Task brief —
Copy out each line containing "creates" from the entries below.

Task input —
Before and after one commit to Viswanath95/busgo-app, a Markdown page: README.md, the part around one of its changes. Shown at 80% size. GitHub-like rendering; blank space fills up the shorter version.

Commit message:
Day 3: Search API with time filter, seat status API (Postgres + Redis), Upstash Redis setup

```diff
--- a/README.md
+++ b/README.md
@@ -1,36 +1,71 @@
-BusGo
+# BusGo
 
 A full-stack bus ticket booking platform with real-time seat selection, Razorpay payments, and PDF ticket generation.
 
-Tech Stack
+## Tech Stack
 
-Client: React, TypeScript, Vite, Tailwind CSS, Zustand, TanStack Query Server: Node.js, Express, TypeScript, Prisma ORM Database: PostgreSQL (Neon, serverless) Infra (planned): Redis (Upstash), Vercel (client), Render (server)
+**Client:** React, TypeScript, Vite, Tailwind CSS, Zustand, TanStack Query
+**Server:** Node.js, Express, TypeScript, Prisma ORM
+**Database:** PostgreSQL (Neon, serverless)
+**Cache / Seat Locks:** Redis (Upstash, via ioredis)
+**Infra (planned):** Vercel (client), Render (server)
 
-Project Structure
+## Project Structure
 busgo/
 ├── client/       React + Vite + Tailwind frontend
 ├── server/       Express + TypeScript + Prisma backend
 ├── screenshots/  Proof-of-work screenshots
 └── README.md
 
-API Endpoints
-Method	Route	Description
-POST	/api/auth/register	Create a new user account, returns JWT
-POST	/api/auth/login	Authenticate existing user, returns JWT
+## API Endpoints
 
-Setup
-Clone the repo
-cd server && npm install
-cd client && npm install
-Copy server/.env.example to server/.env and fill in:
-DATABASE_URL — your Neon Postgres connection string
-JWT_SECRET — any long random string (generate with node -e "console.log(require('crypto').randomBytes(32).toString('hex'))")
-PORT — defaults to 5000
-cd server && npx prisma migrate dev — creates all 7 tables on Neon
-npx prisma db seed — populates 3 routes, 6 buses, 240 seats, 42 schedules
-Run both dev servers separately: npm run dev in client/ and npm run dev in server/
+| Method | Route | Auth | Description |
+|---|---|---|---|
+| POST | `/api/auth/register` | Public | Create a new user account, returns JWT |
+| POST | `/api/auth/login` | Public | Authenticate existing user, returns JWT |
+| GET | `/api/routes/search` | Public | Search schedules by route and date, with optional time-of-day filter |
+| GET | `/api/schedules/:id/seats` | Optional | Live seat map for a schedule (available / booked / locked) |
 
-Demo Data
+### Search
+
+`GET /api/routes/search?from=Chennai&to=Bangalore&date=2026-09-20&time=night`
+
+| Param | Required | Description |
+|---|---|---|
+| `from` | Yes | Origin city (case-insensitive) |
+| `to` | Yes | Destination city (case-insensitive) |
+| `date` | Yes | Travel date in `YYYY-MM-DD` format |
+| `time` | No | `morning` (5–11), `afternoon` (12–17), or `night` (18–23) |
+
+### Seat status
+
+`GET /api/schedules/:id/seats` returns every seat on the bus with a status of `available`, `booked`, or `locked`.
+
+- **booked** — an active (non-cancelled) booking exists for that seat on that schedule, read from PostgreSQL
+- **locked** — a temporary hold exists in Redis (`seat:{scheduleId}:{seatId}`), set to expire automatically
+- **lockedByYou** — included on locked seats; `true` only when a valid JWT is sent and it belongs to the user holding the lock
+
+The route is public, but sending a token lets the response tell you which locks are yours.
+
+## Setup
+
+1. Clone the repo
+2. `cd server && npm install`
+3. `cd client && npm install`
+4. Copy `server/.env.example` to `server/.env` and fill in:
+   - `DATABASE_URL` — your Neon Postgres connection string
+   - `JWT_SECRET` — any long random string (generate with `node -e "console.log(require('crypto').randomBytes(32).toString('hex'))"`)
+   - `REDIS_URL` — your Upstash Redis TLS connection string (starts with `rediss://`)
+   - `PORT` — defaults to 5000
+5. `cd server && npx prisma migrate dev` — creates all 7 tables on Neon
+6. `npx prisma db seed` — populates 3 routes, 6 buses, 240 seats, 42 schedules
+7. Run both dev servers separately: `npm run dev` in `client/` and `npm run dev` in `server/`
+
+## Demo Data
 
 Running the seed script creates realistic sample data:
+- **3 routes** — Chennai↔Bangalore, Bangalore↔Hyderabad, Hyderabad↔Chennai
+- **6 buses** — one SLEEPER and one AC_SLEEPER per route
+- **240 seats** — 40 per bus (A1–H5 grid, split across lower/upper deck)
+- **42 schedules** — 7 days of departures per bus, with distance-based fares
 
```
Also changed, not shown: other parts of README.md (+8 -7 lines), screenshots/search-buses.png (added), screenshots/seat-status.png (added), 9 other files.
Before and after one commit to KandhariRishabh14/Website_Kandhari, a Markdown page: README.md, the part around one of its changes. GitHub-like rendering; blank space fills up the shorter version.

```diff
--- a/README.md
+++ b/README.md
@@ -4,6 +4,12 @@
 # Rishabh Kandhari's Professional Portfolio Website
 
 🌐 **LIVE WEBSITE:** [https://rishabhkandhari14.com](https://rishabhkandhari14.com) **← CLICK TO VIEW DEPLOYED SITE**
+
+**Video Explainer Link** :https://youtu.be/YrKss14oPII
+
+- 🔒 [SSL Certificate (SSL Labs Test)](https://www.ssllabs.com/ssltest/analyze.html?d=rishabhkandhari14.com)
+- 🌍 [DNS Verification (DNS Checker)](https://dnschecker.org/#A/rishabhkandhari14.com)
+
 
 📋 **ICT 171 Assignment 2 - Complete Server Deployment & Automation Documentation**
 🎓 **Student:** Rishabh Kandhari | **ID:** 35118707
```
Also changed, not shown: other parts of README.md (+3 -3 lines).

Response below —
-cd server && npx prisma migrate dev — creates all 7 tables on Neon
+5. `cd server && npx prisma migrate dev` — creates all 7 tables on Neon
 Running the seed script creates realistic sample data:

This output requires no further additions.